0143 - Insanity - 2020.06.29
There is much that could be said about threatening to harm yourself, psychologically or otherwise, for the sake of a computer program with tits. There is much that could be said about the role of robots in this or any sci-fi, and exactly how "human" something has to be (or appear to be) before we start talking about it like it's a person. There is much that could be said about the pronouns used in Forward, and how an evolving concept of gender and personhood necessarily changes the way the English language works.
But I'm not going to talk about any of that, because this is comic #143, so I'm going to talk about Mr. Rogers for a bit.
Mister Fred McFeely Rogers (March 20, 1928 - February 27, 2003) is revered as a modern-day saint, and rightly so. He was a voice of kindness, courage, and education for thirty years, and has had multiple beneficial effects on his nation and on our culture. (If you ever doubted that Fox News is a festering ideological cesspit and would like to writhe in impotent rage at it for a few minutes, check out the Fox and Friends clip from 2007 (four years after Rogers' death, you will note) in which they accuse the man of utterly ruining Kids These Days with his objectionable message of "you're special and I love you".)
Ostensibly, Fred Rogers spent the last 30 years of his life keeping his weight at exactly 143 pounds, because I LOVE YOU is 1, 4, and 3 letters. To this day, you can join the 143 Club by donating $143 to the Fred Rogers Center, where it will be used to help children in one way or another.
I love and respect Fred Rogers. Keeping your weight at precisely 143 pounds is, unquestionably, insane.
I say this not only because children cannot sense "I love you" through the TV screen via the host's mass, but also because I, personally, have directly seen my weight change by as much as 9 pounds after a single meal. To maintain an exact balance of 143 pounds, regardless of the changes your body goes through over three decades, goes far beyond "discipline" or "self-control" and into obsession.
But, of course, many of the best people in the world are insane, in one way or another. Remember, the definition of "sanity" is not medical, but legal. A person is "insane" when they cannot function normally in society. A serial killer, by definition, is insane, even if they have no particular mental illness. Similarly, anyone who sacrifices themself - regardless of how heroically - is, by definition, insane, as they cannot function in society (or at all) thereafter. Given that "insanity" refers to one's ability to function normally in society, presumably, everyone could be considered "insane" if they were teleported to a sufficiently different context. There are a great many advances and feats that humanity wouldn't have, were it not for those who abandon the normalcy and safety and "sanity" of their particular society in favour of some greater priority, and, in so doing, change society itself around them.

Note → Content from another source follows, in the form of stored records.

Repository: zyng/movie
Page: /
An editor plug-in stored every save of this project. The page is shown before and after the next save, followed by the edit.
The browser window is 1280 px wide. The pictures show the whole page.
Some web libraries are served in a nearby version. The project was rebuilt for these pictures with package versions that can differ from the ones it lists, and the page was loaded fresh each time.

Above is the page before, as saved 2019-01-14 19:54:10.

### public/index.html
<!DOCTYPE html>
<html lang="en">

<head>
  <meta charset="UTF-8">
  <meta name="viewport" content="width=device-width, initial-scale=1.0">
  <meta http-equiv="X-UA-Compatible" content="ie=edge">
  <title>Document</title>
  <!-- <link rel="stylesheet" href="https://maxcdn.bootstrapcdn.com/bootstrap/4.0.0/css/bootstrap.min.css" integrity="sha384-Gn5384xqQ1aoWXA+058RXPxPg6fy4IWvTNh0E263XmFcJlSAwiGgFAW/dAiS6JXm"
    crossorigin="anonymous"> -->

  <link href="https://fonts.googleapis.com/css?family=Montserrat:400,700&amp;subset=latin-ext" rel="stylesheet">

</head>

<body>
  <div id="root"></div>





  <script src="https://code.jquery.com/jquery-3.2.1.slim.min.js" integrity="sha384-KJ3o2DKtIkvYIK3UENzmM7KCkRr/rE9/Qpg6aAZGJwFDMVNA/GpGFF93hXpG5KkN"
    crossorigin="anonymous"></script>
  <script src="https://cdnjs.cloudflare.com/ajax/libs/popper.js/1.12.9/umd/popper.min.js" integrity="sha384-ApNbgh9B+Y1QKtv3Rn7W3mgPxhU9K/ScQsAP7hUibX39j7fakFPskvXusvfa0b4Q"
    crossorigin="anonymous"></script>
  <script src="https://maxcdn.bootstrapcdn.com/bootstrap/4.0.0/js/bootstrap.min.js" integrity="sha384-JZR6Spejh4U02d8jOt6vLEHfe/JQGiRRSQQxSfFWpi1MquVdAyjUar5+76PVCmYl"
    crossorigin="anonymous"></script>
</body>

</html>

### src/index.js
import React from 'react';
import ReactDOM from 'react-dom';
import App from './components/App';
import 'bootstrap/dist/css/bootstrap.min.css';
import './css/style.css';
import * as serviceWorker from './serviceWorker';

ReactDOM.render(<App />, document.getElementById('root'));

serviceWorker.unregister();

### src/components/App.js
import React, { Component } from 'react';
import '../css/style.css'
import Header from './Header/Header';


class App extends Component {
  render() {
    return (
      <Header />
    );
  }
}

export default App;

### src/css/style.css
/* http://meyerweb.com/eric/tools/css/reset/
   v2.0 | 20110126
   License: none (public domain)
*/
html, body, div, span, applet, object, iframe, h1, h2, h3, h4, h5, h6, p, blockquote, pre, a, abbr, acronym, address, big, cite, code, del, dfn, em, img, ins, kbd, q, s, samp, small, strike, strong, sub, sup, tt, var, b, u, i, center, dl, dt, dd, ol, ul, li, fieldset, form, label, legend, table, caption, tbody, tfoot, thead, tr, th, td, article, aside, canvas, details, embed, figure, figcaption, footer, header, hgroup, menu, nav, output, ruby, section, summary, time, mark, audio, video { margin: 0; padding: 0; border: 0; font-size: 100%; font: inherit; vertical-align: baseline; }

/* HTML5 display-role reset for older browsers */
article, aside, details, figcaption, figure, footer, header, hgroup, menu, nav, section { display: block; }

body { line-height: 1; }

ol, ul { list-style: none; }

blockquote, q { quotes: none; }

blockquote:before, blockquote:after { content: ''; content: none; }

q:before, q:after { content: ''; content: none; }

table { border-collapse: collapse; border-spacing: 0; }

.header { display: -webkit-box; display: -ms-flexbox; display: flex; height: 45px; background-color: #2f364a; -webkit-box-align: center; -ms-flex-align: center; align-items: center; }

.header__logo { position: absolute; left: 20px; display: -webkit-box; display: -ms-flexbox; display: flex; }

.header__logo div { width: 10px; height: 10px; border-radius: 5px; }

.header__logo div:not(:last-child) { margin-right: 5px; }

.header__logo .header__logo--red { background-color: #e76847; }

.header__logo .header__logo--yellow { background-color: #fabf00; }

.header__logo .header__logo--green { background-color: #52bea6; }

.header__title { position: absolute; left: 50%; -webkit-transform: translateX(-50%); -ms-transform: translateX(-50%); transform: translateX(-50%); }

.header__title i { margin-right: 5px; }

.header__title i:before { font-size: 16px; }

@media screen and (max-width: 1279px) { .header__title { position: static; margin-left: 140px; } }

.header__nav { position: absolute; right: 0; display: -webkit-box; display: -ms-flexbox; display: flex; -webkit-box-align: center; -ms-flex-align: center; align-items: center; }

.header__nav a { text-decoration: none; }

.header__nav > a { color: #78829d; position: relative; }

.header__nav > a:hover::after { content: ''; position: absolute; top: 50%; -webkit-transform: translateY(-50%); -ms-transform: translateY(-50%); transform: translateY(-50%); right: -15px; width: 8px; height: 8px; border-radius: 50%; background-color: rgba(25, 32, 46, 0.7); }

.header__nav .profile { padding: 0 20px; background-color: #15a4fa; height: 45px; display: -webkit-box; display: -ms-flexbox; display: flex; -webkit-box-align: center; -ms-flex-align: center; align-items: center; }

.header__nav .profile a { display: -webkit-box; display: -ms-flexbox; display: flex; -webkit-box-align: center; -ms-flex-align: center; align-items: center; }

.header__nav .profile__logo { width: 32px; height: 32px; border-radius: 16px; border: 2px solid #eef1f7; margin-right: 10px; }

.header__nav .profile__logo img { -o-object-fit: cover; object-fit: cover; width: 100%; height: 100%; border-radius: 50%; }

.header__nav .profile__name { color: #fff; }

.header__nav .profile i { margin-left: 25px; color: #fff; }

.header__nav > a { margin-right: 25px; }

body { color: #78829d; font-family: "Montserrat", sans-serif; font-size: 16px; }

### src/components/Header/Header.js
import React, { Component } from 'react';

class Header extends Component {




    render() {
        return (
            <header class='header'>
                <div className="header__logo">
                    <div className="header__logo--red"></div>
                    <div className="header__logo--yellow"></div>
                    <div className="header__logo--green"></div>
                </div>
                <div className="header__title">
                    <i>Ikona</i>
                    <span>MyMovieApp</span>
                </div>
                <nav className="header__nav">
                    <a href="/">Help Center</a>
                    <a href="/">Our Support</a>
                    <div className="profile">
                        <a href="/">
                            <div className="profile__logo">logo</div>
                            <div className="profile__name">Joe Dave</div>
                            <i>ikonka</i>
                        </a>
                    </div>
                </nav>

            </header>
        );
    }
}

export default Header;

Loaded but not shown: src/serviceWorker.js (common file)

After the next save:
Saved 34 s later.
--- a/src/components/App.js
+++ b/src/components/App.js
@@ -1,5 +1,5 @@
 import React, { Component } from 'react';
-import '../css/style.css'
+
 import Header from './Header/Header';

This post may be a little bit about the current comic after all.
...I suppose we're very lucky that Rogers spoke English, and not German (Ich liebe dich), Khmer (Knhom srolanh nak) or Klingon (qamuSHa’).